■ **What you need to do**
Bring together every line in the data that includes "your".
** Given entries follows **
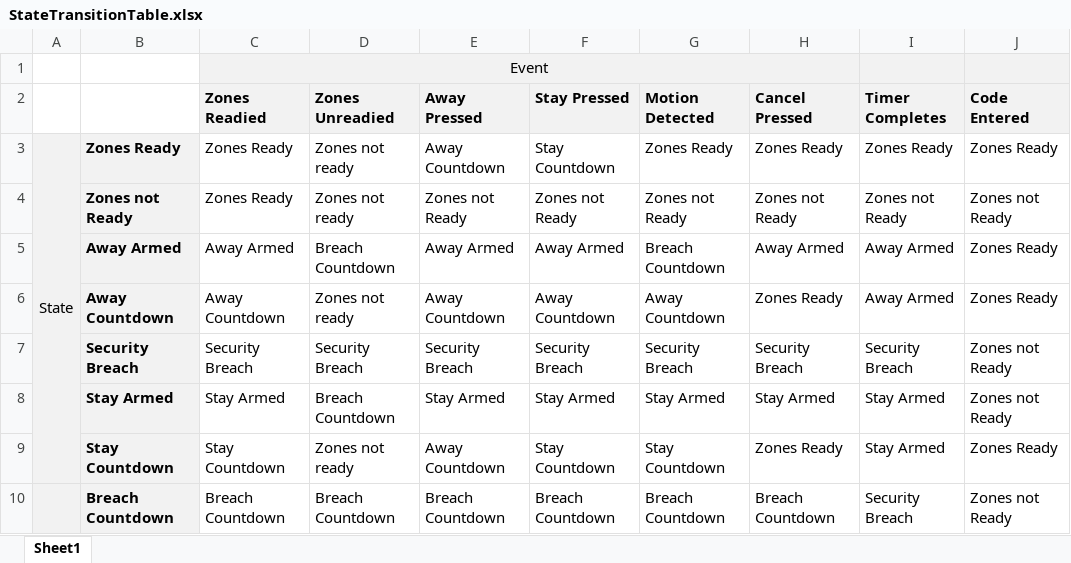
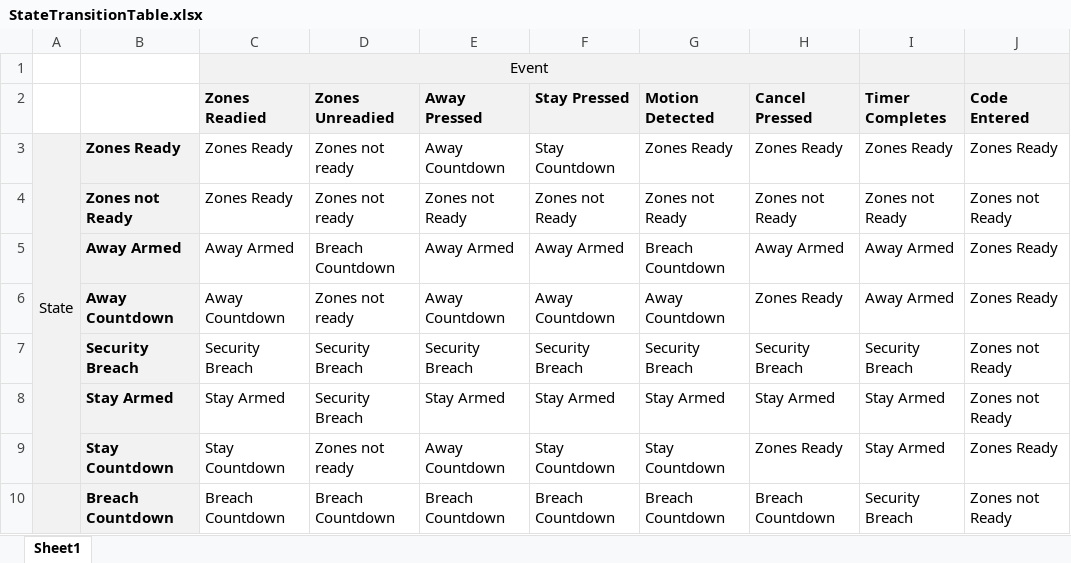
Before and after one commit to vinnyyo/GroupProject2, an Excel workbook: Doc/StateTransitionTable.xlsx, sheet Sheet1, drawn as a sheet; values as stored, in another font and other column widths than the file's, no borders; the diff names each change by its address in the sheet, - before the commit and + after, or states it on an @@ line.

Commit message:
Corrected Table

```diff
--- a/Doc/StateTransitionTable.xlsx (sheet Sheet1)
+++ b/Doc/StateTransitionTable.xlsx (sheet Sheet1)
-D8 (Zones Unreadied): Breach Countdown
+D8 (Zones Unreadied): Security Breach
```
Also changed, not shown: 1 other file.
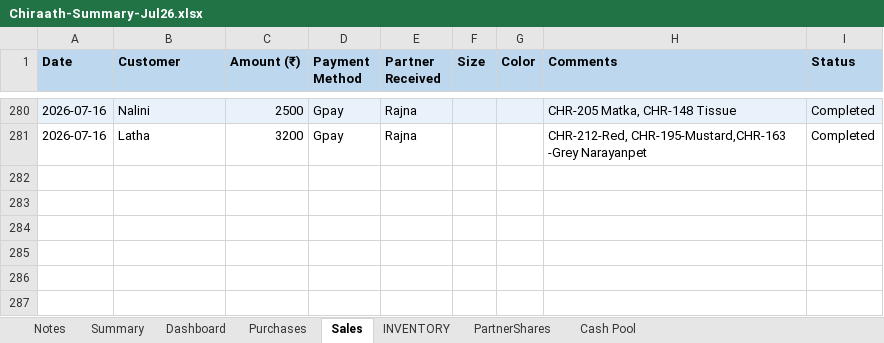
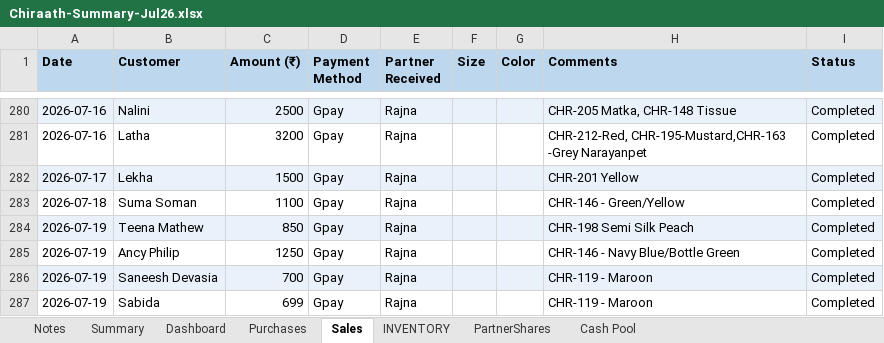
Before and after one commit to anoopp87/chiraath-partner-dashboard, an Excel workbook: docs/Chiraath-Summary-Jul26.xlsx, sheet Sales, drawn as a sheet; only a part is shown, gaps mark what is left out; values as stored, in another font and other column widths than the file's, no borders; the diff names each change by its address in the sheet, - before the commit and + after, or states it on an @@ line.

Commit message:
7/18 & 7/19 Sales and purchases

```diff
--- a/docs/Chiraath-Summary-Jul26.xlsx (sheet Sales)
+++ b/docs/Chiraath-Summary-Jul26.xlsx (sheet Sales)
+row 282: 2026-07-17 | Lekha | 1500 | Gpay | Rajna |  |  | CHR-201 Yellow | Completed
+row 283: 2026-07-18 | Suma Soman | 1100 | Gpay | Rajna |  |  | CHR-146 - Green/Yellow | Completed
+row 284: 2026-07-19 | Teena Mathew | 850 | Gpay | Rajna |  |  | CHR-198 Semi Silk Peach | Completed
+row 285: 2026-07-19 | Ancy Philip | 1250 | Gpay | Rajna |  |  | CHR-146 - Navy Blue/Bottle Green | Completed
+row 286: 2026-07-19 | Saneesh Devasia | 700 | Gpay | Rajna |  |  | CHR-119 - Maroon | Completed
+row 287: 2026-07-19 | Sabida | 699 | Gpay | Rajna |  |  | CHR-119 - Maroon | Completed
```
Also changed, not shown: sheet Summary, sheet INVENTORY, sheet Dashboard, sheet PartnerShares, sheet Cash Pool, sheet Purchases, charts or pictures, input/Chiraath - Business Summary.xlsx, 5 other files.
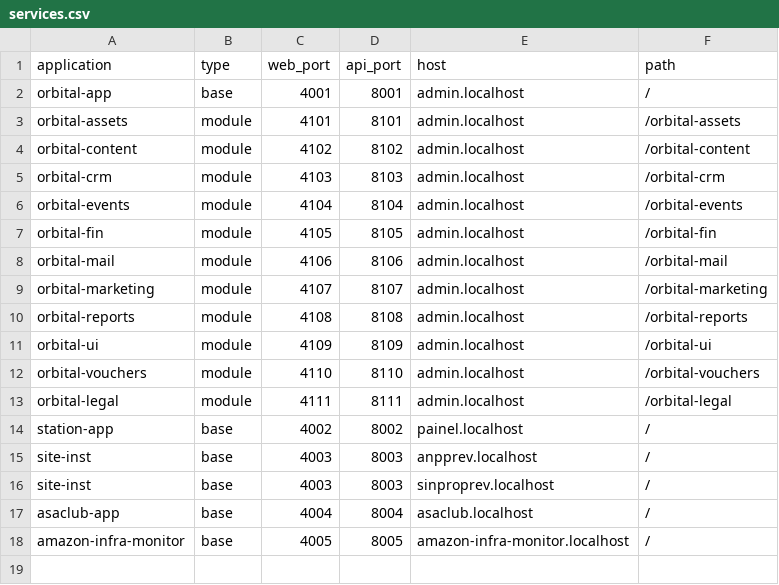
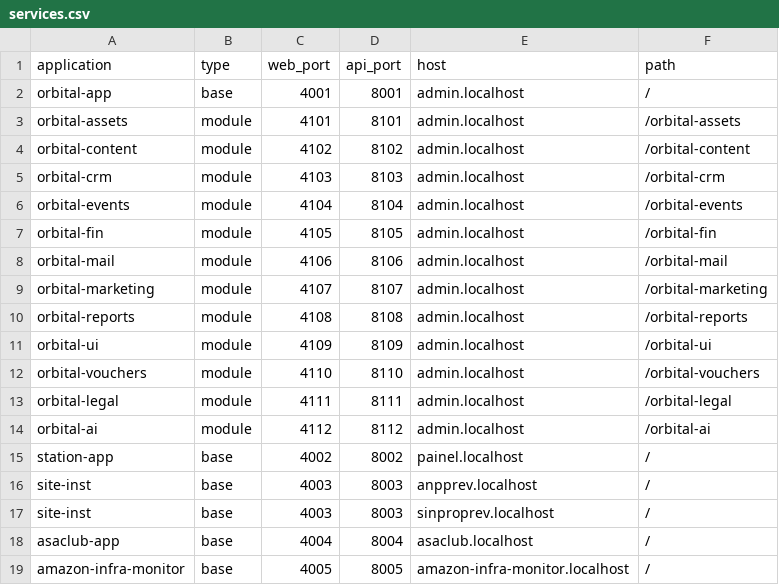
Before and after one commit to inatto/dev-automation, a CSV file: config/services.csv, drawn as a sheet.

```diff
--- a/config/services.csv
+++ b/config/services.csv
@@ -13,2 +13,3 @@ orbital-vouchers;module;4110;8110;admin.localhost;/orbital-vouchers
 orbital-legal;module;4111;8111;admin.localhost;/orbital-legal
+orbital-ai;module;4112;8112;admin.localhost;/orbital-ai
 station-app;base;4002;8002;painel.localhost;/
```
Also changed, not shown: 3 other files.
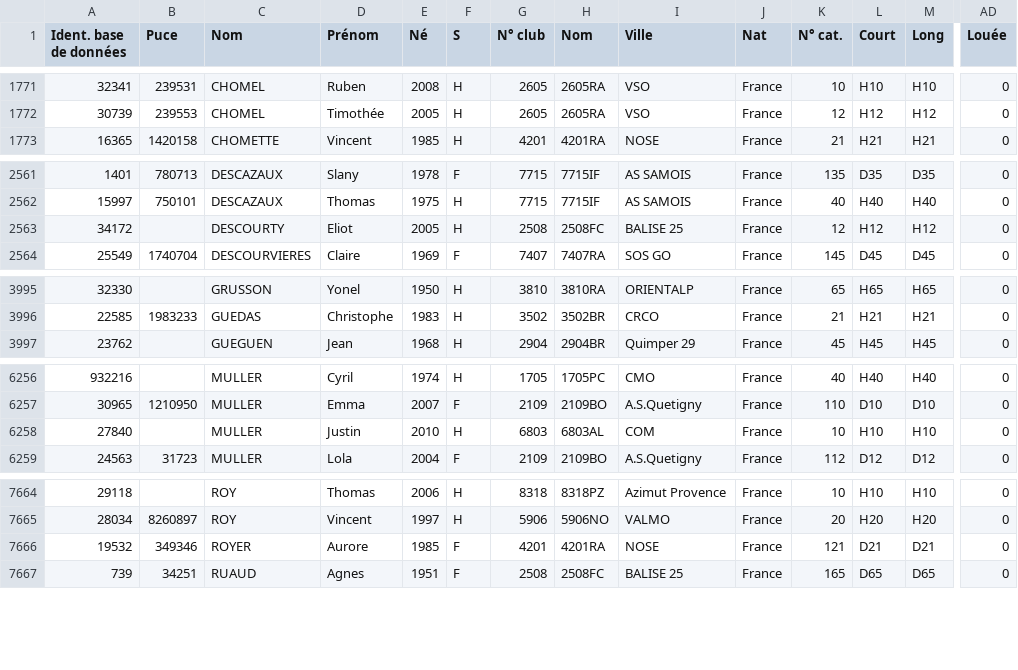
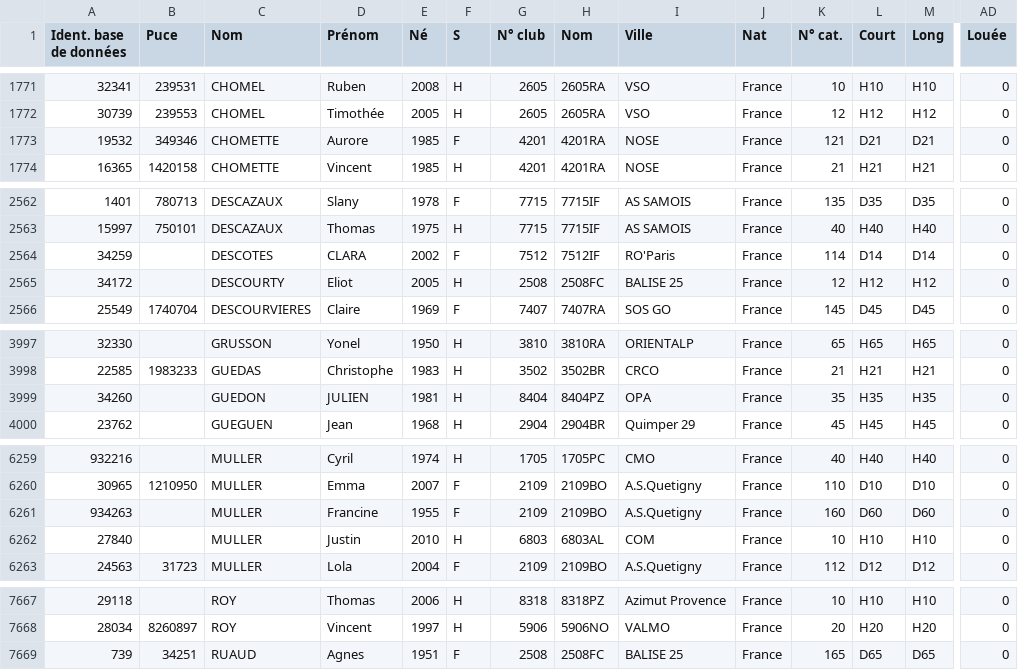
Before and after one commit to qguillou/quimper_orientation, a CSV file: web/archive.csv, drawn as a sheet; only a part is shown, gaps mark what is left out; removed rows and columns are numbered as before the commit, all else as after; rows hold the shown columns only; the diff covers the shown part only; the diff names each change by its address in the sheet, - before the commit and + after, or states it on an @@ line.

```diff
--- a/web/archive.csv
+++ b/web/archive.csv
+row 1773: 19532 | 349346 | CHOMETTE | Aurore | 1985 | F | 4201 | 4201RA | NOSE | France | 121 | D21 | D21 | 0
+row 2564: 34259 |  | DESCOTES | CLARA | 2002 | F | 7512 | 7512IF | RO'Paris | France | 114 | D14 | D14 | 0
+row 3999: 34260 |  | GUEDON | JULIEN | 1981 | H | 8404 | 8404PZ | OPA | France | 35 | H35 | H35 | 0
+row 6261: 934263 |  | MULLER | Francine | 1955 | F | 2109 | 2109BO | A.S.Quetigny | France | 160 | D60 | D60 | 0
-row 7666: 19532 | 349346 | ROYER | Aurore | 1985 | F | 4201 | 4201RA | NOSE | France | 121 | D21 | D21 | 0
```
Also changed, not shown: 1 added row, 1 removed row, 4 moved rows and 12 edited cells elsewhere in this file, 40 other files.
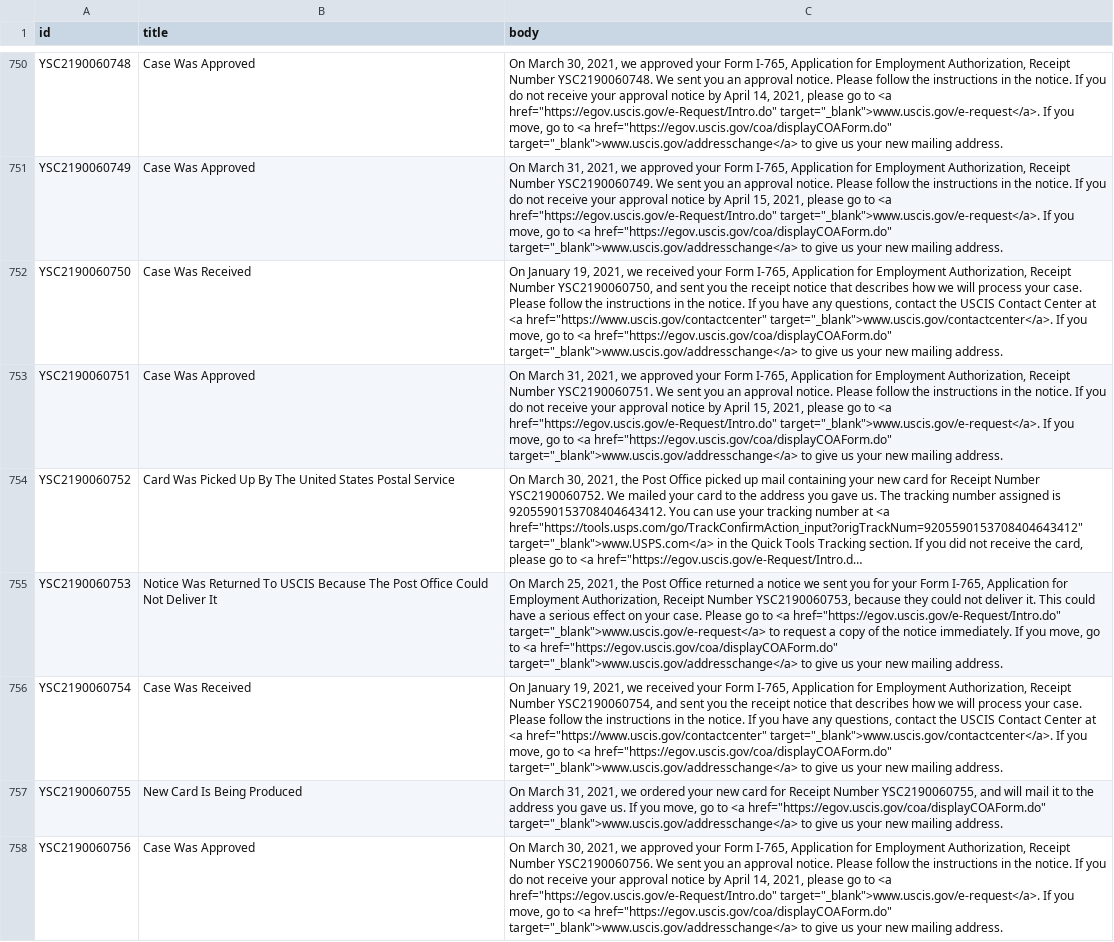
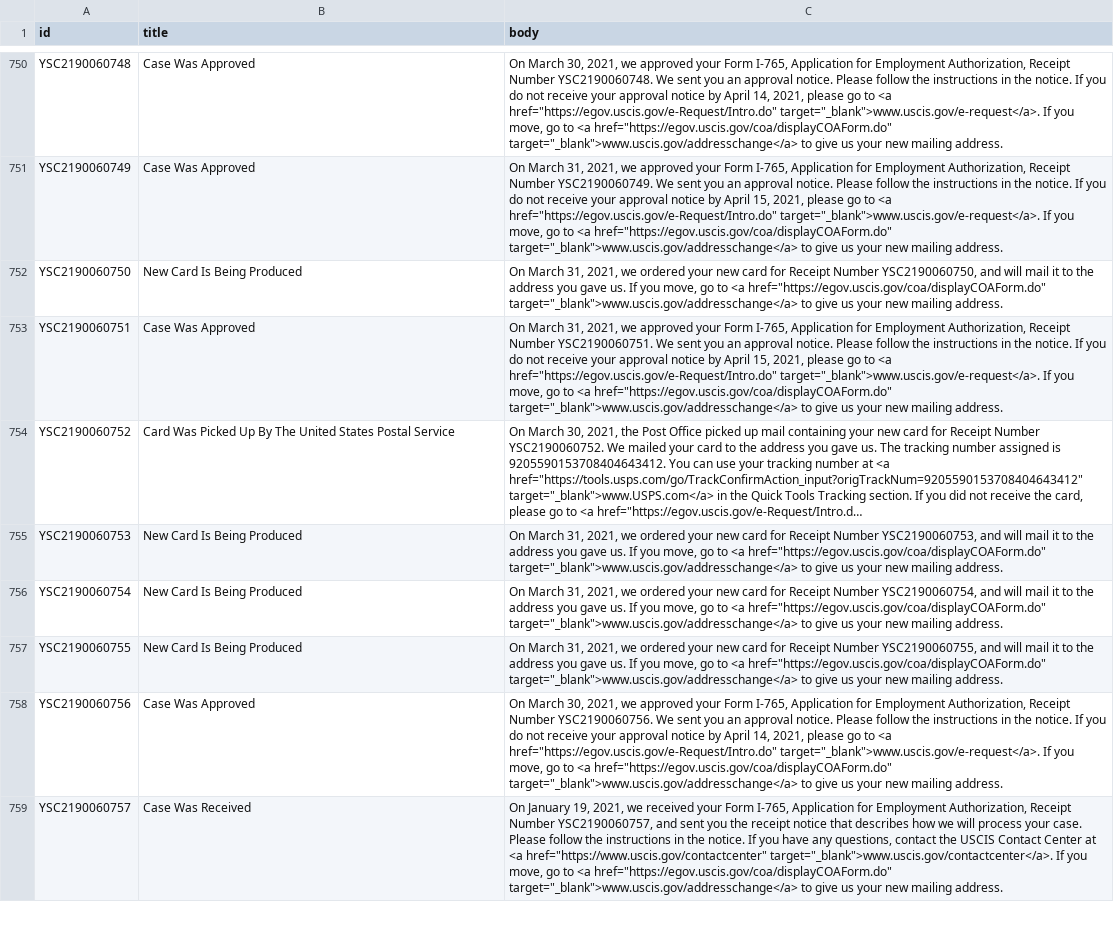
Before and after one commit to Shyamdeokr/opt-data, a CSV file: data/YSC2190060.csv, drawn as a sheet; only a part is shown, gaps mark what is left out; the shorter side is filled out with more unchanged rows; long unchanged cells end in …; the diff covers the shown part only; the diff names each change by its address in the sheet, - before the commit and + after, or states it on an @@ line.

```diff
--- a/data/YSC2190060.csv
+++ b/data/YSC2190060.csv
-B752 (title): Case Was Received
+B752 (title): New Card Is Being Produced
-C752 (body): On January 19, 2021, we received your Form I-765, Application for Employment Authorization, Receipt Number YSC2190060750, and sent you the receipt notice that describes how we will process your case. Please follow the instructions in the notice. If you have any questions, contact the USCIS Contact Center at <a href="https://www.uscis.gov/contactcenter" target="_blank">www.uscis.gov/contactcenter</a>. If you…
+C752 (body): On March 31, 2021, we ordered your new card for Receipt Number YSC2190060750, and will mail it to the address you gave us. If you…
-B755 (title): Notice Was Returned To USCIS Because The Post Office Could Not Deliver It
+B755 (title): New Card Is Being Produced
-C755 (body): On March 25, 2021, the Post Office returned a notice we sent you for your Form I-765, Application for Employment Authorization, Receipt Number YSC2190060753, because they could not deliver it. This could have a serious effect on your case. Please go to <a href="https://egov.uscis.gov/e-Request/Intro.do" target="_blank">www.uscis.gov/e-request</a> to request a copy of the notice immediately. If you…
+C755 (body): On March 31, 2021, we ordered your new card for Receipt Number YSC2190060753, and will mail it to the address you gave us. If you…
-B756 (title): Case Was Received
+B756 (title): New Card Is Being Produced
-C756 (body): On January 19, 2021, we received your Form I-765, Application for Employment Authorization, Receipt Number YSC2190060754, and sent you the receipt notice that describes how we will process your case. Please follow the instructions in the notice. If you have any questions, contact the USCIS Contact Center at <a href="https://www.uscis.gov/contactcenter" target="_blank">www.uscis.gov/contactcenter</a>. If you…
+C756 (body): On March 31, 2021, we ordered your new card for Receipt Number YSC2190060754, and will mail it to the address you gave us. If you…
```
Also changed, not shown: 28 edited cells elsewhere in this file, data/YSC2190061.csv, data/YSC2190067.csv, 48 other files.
** End of Given entries **
■ **The completed task**
-C752 (body): On January 19, 2021, we received your Form I-765, Application for Employment Authorization, Receipt Number YSC2190060750, and sent you the receipt notice that describes how we will process your case. Please follow the instructions in the notice. If you have any questions, contact the USCIS Contact Center at <a href="https://www.uscis.gov/contactcenter" target="_blank">www.uscis.gov/contactcenter</a>. If you…
+C752 (body): On March 31, 2021, we ordered your new card for Receipt Number YSC2190060750, and will mail it to the address you gave us. If you…
-C755 (body): On March 25, 2021, the Post Office returned a notice we sent you for your Form I-765, Application for Employment Authorization, Receipt Number YSC2190060753, because they could not deliver it. This could have a serious effect on your case. Please go to <a href="https://egov.uscis.gov/e-Request/Intro.do" target="_blank">www.uscis.gov/e-request</a> to request a copy of the notice immediately. If you…
+C755 (body): On March 31, 2021, we ordered your new card for Receipt Number YSC2190060753, and will mail it to the address you gave us. If you…
-C756 (body): On January 19, 2021, we received your Form I-765, Application for Employment Authorization, Receipt Number YSC2190060754, and sent you the receipt notice that describes how we will process your case. Please follow the instructions in the notice. If you have any questions, contact the USCIS Contact Center at <a href="https://www.uscis.gov/contactcenter" target="_blank">www.uscis.gov/contactcenter</a>. If you…
+C756 (body): On March 31, 2021, we ordered your new card for Receipt Number YSC2190060754, and will mail it to the address you gave us. If you…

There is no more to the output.